* [Data for processing]
__________________________________________________
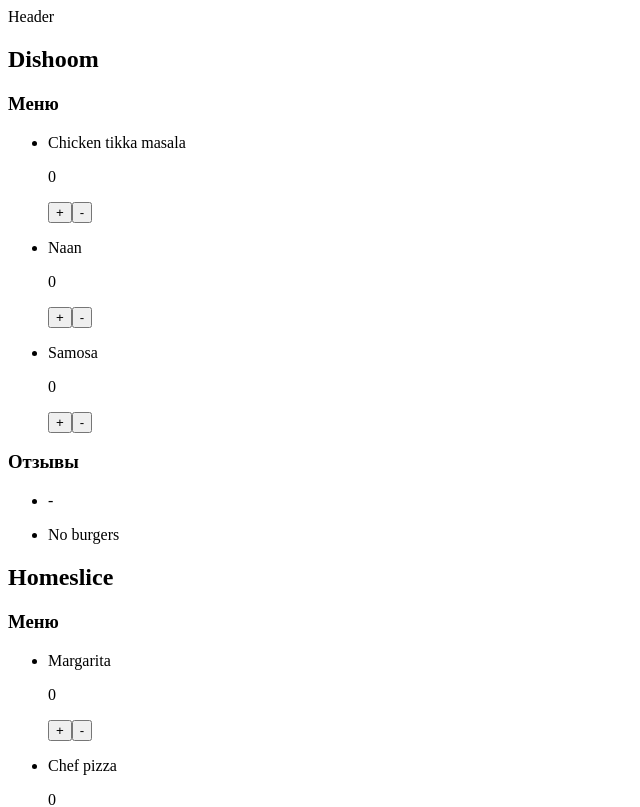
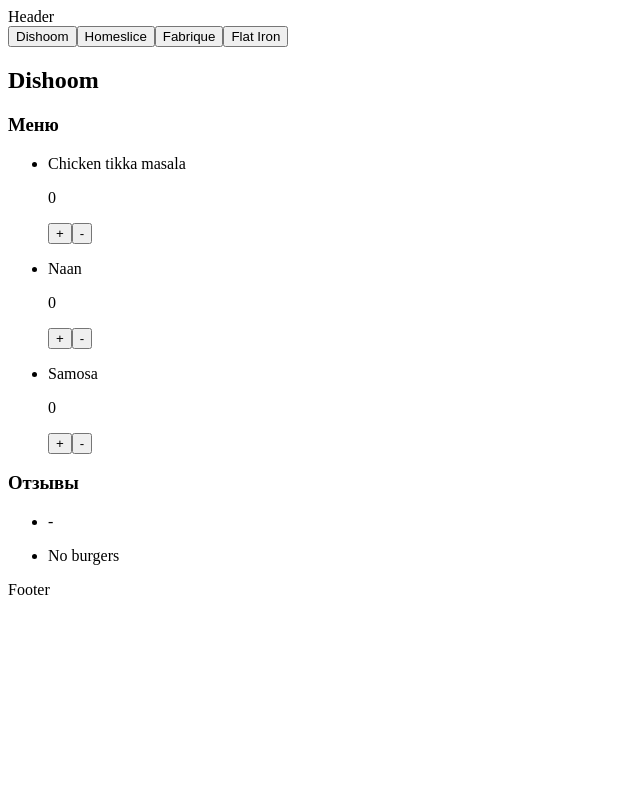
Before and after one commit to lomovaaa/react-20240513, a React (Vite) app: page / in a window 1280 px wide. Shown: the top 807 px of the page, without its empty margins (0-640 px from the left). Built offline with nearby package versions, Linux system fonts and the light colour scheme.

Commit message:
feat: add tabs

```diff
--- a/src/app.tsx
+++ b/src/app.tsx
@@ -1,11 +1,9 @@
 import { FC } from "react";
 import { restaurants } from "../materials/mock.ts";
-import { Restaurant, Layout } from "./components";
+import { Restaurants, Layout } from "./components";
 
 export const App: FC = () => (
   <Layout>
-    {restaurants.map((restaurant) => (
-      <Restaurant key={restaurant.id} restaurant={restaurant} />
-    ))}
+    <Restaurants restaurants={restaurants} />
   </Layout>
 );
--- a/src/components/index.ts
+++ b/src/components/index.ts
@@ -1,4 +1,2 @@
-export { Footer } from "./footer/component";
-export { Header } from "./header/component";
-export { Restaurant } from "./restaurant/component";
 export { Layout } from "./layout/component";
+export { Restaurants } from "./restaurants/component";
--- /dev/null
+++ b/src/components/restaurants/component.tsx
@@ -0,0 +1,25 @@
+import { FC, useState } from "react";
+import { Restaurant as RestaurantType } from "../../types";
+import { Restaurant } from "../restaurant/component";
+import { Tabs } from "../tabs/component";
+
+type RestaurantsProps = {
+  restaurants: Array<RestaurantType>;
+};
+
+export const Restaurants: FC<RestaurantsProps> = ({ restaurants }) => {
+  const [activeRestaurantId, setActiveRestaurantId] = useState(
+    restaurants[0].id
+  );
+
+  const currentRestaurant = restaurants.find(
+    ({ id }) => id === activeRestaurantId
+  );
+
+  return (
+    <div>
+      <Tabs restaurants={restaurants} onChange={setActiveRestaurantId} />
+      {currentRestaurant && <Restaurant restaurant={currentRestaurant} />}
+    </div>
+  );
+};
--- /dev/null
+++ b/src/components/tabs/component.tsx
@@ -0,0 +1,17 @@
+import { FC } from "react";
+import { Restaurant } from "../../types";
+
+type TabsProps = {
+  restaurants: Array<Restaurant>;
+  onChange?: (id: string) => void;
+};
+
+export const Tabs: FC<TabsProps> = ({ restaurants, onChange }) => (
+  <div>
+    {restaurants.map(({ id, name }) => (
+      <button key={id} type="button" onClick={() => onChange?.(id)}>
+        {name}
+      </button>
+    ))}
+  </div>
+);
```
__________________________________________________
* [What you should do] Work through the entries, filtering for the string "index", and copy each line that holds it.

* [Result of the task]
--- a/src/components/index.ts
+++ b/src/components/index.ts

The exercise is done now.